Called Zero South, this mission to the South Pole is meant to raise awareness about the feasibility of developing alternative sources of fuel that can handle exceptionally challenging terrain. It’s also an act of “intentional irony”, whose aim is to highlight the importance of converting the world’s most gas guzzling vehicles into ones that don’t consume fossil fuels.
What makes these two Hummers unique
The entire journey is expected to cover 1,200 miles across unforgiving swaths of Antarctic ice and snow. To meet these challenges, each Hummer has been reconfigured to include a 3.2-liter six-cylinder turbodiesel engine that run on biofuel. They also include tank treads, an electric motor for each axle to maintain four-wheel drive functionality, and reinforced drivetrain and suspension.
Powering these customized beasts is a 24-kilowatt-hour lithium-ion battery pack that sits inside an insulated battery box as a precautionary measure against expected temperatures as low as -60 degress Fahrenheit.
Some challenges remain.
The expeditionary team has yet to reveal how they plan to recharge these batteries. Currently, each Hummer is able to travel 32 miles on the road with regular tires. Just how many miles they’ll be able to travel on tank treads is still yet to be determined.

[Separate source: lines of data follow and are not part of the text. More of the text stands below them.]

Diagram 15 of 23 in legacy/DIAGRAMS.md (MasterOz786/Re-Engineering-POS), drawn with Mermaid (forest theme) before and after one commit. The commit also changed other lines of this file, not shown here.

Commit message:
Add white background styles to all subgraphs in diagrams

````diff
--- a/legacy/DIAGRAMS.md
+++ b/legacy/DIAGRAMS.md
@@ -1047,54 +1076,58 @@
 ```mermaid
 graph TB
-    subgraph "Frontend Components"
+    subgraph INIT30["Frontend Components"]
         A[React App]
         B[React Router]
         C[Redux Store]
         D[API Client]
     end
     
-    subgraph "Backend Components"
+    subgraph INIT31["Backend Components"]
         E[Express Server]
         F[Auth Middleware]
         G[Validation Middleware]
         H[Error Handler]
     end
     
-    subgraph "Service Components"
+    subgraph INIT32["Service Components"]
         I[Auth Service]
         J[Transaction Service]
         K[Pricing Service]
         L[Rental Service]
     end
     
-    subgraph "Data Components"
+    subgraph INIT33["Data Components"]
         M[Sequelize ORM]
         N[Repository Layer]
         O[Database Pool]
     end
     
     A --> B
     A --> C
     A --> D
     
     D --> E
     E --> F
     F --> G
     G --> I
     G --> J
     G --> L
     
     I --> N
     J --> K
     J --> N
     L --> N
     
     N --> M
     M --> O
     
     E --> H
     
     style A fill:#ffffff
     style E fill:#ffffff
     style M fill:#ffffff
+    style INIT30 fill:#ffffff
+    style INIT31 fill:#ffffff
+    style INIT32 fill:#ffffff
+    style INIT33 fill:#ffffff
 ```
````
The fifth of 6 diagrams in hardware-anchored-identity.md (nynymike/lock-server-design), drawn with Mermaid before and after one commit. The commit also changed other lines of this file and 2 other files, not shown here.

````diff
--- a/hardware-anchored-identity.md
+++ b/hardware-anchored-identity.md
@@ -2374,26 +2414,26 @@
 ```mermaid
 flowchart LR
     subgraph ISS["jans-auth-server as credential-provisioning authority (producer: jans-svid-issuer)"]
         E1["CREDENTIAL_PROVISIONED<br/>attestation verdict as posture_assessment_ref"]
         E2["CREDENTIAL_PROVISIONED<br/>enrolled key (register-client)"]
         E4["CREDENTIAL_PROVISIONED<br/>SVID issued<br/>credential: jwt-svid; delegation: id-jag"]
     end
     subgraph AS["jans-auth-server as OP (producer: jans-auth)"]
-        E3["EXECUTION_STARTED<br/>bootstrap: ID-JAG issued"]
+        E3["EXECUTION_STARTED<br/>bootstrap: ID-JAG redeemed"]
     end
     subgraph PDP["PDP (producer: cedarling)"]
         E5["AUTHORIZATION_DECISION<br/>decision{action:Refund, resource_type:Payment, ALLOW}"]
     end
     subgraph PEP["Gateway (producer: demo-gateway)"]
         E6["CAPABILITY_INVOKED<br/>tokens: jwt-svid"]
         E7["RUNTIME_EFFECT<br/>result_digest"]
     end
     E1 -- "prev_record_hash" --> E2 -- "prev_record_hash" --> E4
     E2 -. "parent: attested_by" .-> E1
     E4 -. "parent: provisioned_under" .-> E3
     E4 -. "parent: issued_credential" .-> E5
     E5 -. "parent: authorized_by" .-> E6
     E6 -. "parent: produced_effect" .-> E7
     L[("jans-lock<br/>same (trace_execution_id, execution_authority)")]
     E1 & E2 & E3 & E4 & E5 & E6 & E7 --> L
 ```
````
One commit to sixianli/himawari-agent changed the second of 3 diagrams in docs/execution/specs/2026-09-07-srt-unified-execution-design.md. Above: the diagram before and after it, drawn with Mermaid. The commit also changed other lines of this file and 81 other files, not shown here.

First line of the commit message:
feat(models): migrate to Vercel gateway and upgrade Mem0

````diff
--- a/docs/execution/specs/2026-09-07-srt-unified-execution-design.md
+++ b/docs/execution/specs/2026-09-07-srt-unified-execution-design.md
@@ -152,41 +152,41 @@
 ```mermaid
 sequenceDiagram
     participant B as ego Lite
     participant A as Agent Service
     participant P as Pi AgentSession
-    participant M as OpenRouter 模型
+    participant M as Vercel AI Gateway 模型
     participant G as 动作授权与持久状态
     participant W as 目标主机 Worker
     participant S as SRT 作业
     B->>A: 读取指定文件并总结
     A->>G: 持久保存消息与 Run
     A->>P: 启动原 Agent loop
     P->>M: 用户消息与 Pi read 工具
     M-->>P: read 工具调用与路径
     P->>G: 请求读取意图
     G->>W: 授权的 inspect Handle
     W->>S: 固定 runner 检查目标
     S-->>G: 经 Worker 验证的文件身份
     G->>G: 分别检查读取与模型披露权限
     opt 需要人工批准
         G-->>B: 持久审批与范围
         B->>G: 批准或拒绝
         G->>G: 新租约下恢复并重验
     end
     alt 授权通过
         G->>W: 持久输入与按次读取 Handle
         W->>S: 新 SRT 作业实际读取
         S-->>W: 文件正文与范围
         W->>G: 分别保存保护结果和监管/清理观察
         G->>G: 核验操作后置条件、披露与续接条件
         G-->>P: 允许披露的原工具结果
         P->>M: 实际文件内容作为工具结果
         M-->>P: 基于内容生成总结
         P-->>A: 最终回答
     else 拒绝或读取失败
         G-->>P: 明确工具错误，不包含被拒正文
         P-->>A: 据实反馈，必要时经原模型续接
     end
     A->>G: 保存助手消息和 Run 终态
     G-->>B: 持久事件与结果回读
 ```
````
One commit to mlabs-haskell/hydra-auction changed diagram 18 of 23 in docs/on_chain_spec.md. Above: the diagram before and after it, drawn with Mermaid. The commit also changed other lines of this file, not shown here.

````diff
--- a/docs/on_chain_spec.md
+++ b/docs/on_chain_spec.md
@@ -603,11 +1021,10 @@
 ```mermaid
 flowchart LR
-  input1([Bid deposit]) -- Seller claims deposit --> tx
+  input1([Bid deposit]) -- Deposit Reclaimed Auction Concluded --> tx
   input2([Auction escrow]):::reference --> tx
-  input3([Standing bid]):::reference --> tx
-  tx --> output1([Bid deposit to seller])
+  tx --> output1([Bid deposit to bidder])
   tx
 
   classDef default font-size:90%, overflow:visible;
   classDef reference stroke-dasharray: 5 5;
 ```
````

According to the mission’s official website, “the completion of the expedition will coincide with the 100-year anniversary of Sir Ernest Shackleton’s most famous Endurance expedition.” The event will also be documented in a 10-episode miniseries and eventually, a feature-length film.